Try it if: You need to iron out some kinks during a rest day or de-stress your mind and body.
Restorative yoga is all about focusing on your breath in conjunction with gentle stretching, making it a great option if you're feeling sore, need to find some balance, or just want to decompress from a long day at the office (or all of the above). Howe says ultimately, the aim is to restore the body and mind to “rest and digest” with the parasympathetic nervous system rather than the “fight or flight” sympathetic nervous system that so often dominates our busy, stressful, and overwhelmed lives. Classes often emphasize staying in poses for a longer period of time, so that you can really sink deeply into your stretch and open up physically and mentally. “There’s the addition of blankets, bolsters, and blocks, filling all the gaps and allowing the body permission to surrender and marinate,” shares Howe.
Though the relaxed, low-intensity nature of restorative yoga doesn’t land it high on a list of calorie-torching workouts, the practice has still been found to aid in fat loss, and such a relaxing practice can lower cortisol (stress hormone) levels. “While calories here are minimal, the emotional impact is far greater. The reduction in stress and increase in relaxation pays off,” notes Howe. “It’s a juicy practice; it feels very indulgent.” Sounds lovely.
Try it if: You’re looking for an uplifting, positive mindset-focused practice.
Anusara yoga, which was founded by American yogi John Friend, is a modern-day Hatha yoga that focuses on experiencing bliss and joy in both your yoga practice and life at large. In fact, one of the major tenets of Anusara yoga is “action,” which refers to applying the concepts and skills from your yoga practice to your daily life.
Anusara means “flowing with grace,” and the style incorporates some of the flow characteristics of Vinyasa yoga, such as coordinating poses with the breath, but at a slower pace.
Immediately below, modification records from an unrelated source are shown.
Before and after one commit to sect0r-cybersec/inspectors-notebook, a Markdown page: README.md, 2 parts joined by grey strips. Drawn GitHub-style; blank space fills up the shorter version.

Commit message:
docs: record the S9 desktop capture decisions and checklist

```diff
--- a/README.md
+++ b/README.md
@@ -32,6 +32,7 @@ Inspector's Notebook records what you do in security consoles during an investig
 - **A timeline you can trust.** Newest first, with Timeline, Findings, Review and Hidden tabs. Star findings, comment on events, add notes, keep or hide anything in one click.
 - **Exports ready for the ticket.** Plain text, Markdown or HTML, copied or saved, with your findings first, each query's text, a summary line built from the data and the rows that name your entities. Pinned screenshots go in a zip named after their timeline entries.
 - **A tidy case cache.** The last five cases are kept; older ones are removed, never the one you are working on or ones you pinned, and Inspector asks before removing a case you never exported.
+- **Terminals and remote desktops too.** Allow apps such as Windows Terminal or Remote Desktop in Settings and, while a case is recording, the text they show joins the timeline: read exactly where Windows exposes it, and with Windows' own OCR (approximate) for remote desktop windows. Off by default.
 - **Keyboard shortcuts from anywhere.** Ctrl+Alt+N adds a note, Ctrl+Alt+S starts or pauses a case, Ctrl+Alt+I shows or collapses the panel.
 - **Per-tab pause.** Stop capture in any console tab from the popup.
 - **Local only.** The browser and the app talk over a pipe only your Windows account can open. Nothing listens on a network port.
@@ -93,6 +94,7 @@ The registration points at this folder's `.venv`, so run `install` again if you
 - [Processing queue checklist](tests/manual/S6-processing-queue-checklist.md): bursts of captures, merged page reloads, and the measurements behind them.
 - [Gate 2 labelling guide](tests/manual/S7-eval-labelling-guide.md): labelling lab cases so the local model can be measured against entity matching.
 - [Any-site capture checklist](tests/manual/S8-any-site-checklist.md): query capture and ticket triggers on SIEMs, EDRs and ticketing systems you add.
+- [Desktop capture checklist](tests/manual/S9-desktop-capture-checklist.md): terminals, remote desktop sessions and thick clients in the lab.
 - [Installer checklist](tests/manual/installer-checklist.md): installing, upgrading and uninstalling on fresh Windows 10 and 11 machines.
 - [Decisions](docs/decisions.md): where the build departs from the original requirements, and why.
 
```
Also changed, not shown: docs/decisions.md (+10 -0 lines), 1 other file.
At the heart of Anusara yoga is the concept of alignment, both in terms of physically aligning your body in each pose, and aligning your mind and heart with the divine. The belief is that alignment will bring the natural flow of energy, bliss, and joy. Because alignment is a central concept, as with Iyengar yoga, props like blocks are often used.
Harvard Health Publishing. Calories burned in 30 minutes for people of three different weights. Updated March 8, 2021.
Jakicic JM, Davis KK, Rogers RJ, et al. Feasibility of integration of yoga in a behavioral weight-loss intervention: a randomized trial. Obesity (Silver Spring). 2021;29(3):512-520. doi:10.1002/oby.23089